* _Brief_: Retype every entry exactly, down to the last character.

* _Dataset records_:
BEGIN

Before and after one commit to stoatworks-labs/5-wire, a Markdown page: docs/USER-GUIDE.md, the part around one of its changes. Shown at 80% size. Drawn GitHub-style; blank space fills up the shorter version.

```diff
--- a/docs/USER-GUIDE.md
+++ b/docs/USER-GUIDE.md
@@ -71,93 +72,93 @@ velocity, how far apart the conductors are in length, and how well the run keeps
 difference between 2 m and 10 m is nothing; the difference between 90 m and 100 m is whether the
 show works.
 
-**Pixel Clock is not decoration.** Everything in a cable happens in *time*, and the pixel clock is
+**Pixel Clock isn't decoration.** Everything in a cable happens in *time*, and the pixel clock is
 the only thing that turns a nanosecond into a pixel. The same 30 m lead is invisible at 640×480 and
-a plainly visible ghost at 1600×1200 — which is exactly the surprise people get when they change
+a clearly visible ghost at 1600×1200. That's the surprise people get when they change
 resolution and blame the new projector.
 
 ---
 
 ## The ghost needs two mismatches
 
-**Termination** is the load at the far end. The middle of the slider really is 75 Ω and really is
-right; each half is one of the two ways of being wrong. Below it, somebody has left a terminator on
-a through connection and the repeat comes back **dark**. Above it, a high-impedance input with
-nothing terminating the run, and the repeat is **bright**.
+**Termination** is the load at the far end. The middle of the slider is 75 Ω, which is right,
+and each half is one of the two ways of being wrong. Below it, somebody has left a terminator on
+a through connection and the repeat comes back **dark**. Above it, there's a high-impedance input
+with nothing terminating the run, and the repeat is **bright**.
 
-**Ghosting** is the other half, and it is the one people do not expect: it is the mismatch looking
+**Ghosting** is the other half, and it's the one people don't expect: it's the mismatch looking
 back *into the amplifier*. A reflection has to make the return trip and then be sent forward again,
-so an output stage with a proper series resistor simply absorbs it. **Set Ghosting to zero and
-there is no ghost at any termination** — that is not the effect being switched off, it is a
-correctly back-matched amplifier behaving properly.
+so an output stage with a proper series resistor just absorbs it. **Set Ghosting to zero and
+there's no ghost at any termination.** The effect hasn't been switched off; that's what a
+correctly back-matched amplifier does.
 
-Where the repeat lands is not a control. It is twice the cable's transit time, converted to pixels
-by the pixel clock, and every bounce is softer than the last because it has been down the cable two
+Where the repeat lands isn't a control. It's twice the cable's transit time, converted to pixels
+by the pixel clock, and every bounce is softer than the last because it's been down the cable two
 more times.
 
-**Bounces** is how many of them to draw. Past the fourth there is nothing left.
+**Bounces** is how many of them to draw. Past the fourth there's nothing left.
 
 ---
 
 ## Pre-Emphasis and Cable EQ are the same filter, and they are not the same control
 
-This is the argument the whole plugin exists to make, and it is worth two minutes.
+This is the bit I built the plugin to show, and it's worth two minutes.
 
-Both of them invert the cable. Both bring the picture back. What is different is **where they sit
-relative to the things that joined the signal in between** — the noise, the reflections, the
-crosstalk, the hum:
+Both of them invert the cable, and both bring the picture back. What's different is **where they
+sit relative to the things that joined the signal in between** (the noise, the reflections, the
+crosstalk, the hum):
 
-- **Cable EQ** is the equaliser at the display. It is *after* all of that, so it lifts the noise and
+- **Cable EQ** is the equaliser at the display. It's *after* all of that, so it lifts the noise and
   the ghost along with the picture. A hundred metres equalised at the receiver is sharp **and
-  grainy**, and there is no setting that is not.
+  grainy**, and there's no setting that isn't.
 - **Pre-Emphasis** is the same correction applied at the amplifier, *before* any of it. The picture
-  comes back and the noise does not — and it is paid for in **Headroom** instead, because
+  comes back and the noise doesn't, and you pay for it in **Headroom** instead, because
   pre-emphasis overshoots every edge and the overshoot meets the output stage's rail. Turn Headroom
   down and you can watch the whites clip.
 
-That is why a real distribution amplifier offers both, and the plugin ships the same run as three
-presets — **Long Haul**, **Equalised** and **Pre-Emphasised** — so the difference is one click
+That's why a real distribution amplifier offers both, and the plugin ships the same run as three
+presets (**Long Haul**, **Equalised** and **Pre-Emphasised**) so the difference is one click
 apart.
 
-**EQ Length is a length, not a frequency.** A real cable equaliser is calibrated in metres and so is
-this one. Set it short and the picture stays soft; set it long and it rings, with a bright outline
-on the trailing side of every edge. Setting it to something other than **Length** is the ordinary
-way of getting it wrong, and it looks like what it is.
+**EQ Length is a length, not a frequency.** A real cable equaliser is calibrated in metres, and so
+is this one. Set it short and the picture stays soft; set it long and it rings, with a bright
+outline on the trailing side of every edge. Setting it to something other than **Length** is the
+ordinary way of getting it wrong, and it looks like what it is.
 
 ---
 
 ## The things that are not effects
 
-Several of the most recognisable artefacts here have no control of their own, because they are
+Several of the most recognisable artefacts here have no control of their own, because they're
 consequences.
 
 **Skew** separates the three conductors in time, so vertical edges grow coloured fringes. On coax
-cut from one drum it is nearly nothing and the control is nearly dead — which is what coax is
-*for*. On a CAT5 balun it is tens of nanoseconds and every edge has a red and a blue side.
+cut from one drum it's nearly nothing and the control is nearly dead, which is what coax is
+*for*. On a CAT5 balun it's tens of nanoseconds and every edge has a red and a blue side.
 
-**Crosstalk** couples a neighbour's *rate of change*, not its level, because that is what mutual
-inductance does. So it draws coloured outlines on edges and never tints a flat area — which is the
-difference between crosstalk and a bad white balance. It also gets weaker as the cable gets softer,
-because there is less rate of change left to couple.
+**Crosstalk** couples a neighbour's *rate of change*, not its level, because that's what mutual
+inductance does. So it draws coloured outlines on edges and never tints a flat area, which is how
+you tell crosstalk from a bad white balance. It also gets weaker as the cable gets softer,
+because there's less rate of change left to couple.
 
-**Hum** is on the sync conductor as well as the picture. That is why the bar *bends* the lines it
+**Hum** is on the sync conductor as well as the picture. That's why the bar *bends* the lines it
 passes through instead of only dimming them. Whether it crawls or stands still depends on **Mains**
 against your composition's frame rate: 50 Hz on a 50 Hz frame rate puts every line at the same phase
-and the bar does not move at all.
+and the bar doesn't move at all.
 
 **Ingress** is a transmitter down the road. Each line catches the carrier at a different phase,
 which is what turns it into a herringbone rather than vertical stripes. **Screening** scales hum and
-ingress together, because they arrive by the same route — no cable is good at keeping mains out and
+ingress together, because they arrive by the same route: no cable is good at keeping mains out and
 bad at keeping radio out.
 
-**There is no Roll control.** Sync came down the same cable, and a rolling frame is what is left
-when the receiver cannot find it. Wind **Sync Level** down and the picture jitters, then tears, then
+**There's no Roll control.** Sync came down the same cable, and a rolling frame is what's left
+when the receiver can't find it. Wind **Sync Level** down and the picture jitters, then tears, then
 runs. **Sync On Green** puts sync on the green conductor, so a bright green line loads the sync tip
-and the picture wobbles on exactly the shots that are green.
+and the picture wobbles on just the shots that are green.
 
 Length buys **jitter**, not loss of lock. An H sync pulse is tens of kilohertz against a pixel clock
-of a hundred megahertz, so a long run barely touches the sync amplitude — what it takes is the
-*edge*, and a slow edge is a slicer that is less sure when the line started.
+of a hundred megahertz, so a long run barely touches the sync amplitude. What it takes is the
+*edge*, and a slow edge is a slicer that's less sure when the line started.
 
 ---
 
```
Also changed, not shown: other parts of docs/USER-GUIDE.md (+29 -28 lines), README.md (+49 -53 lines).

END

* _Expected answer_:
Before and after one commit to stoatworks-labs/5-wire, a Markdown page: docs/USER-GUIDE.md, the part around one of its changes. Shown at 80% size. Drawn GitHub-style; blank space fills up the shorter version.

```diff
--- a/docs/USER-GUIDE.md
+++ b/docs/USER-GUIDE.md
@@ -71,93 +72,93 @@ velocity, how far apart the conductors are in length, and how well the run keeps
 difference between 2 m and 10 m is nothing; the difference between 90 m and 100 m is whether the
 show works.
 
-**Pixel Clock is not decoration.** Everything in a cable happens in *time*, and the pixel clock is
+**Pixel Clock isn't decoration.** Everything in a cable happens in *time*, and the pixel clock is
 the only thing that turns a nanosecond into a pixel. The same 30 m lead is invisible at 640×480 and
-a plainly visible ghost at 1600×1200 — which is exactly the surprise people get when they change
+a clearly visible ghost at 1600×1200. That's the surprise people get when they change
 resolution and blame the new projector.
 
 ---
 
 ## The ghost needs two mismatches
 
-**Termination** is the load at the far end. The middle of the slider really is 75 Ω and really is
-right; each half is one of the two ways of being wrong. Below it, somebody has left a terminator on
-a through connection and the repeat comes back **dark**. Above it, a high-impedance input with
-nothing terminating the run, and the repeat is **bright**.
+**Termination** is the load at the far end. The middle of the slider is 75 Ω, which is right,
+and each half is one of the two ways of being wrong. Below it, somebody has left a terminator on
+a through connection and the repeat comes back **dark**. Above it, there's a high-impedance input
+with nothing terminating the run, and the repeat is **bright**.
 
-**Ghosting** is the other half, and it is the one people do not expect: it is the mismatch looking
+**Ghosting** is the other half, and it's the one people don't expect: it's the mismatch looking
 back *into the amplifier*. A reflection has to make the return trip and then be sent forward again,
-so an output stage with a proper series resistor simply absorbs it. **Set Ghosting to zero and
-there is no ghost at any termination** — that is not the effect being switched off, it is a
-correctly back-matched amplifier behaving properly.
+so an output stage with a proper series resistor just absorbs it. **Set Ghosting to zero and
+there's no ghost at any termination.** The effect hasn't been switched off; that's what a
+correctly back-matched amplifier does.
 
-Where the repeat lands is not a control. It is twice the cable's transit time, converted to pixels
-by the pixel clock, and every bounce is softer than the last because it has been down the cable two
+Where the repeat lands isn't a control. It's twice the cable's transit time, converted to pixels
+by the pixel clock, and every bounce is softer than the last because it's been down the cable two
 more times.
 
-**Bounces** is how many of them to draw. Past the fourth there is nothing left.
+**Bounces** is how many of them to draw. Past the fourth there's nothing left.
 
 ---
 
 ## Pre-Emphasis and Cable EQ are the same filter, and they are not the same control
 
-This is the argument the whole plugin exists to make, and it is worth two minutes.
+This is the bit I built the plugin to show, and it's worth two minutes.
 
-Both of them invert the cable. Both bring the picture back. What is different is **where they sit
-relative to the things that joined the signal in between** — the noise, the reflections, the
-crosstalk, the hum:
+Both of them invert the cable, and both bring the picture back. What's different is **where they
+sit relative to the things that joined the signal in between** (the noise, the reflections, the
+crosstalk, the hum):
 
-- **Cable EQ** is the equaliser at the display. It is *after* all of that, so it lifts the noise and
+- **Cable EQ** is the equaliser at the display. It's *after* all of that, so it lifts the noise and
   the ghost along with the picture. A hundred metres equalised at the receiver is sharp **and
-  grainy**, and there is no setting that is not.
+  grainy**, and there's no setting that isn't.
 - **Pre-Emphasis** is the same correction applied at the amplifier, *before* any of it. The picture
-  comes back and the noise does not — and it is paid for in **Headroom** instead, because
+  comes back and the noise doesn't, and you pay for it in **Headroom** instead, because
   pre-emphasis overshoots every edge and the overshoot meets the output stage's rail. Turn Headroom
   down and you can watch the whites clip.
 
-That is why a real distribution amplifier offers both, and the plugin ships the same run as three
-presets — **Long Haul**, **Equalised** and **Pre-Emphasised** — so the difference is one click
+That's why a real distribution amplifier offers both, and the plugin ships the same run as three
+presets (**Long Haul**, **Equalised** and **Pre-Emphasised**) so the difference is one click
 apart.
 
-**EQ Length is a length, not a frequency.** A real cable equaliser is calibrated in metres and so is
-this one. Set it short and the picture stays soft; set it long and it rings, with a bright outline
-on the trailing side of every edge. Setting it to something other than **Length** is the ordinary
-way of getting it wrong, and it looks like what it is.
+**EQ Length is a length, not a frequency.** A real cable equaliser is calibrated in metres, and so
+is this one. Set it short and the picture stays soft; set it long and it rings, with a bright
+outline on the trailing side of every edge. Setting it to something other than **Length** is the
+ordinary way of getting it wrong, and it looks like what it is.
 
 ---
 
 ## The things that are not effects
 
-Several of the most recognisable artefacts here have no control of their own, because they are
+Several of the most recognisable artefacts here have no control of their own, because they're
 consequences.
 
 **Skew** separates the three conductors in time, so vertical edges grow coloured fringes. On coax
-cut from one drum it is nearly nothing and the control is nearly dead — which is what coax is
-*for*. On a CAT5 balun it is tens of nanoseconds and every edge has a red and a blue side.
+cut from one drum it's nearly nothing and the control is nearly dead, which is what coax is
+*for*. On a CAT5 balun it's tens of nanoseconds and every edge has a red and a blue side.
 
-**Crosstalk** couples a neighbour's *rate of change*, not its level, because that is what mutual
-inductance does. So it draws coloured outlines on edges and never tints a flat area — which is the
-difference between crosstalk and a bad white balance. It also gets weaker as the cable gets softer,
-because there is less rate of change left to couple.
+**Crosstalk** couples a neighbour's *rate of change*, not its level, because that's what mutual
+inductance does. So it draws coloured outlines on edges and never tints a flat area, which is how
+you tell crosstalk from a bad white balance. It also gets weaker as the cable gets softer,
+because there's less rate of change left to couple.
 
-**Hum** is on the sync conductor as well as the picture. That is why the bar *bends* the lines it
+**Hum** is on the sync conductor as well as the picture. That's why the bar *bends* the lines it
 passes through instead of only dimming them. Whether it crawls or stands still depends on **Mains**
 against your composition's frame rate: 50 Hz on a 50 Hz frame rate puts every line at the same phase
-and the bar does not move at all.
+and the bar doesn't move at all.
 
 **Ingress** is a transmitter down the road. Each line catches the carrier at a different phase,
 which is what turns it into a herringbone rather than vertical stripes. **Screening** scales hum and
-ingress together, because they arrive by the same route — no cable is good at keeping mains out and
+ingress together, because they arrive by the same route: no cable is good at keeping mains out and
 bad at keeping radio out.
 
-**There is no Roll control.** Sync came down the same cable, and a rolling frame is what is left
-when the receiver cannot find it. Wind **Sync Level** down and the picture jitters, then tears, then
+**There's no Roll control.** Sync came down the same cable, and a rolling frame is what's left
+when the receiver can't find it. Wind **Sync Level** down and the picture jitters, then tears, then
 runs. **Sync On Green** puts sync on the green conductor, so a bright green line loads the sync tip
-and the picture wobbles on exactly the shots that are green.
+and the picture wobbles on just the shots that are green.
 
 Length buys **jitter**, not loss of lock. An H sync pulse is tens of kilohertz against a pixel clock
-of a hundred megahertz, so a long run barely touches the sync amplitude — what it takes is the
-*edge*, and a slow edge is a slicer that is less sure when the line started.
+of a hundred megahertz, so a long run barely touches the sync amplitude. What it takes is the
+*edge*, and a slow edge is a slicer that's less sure when the line started.
 
 ---
 
```
Also changed, not shown: other parts of docs/USER-GUIDE.md (+29 -28 lines), README.md (+49 -53 lines).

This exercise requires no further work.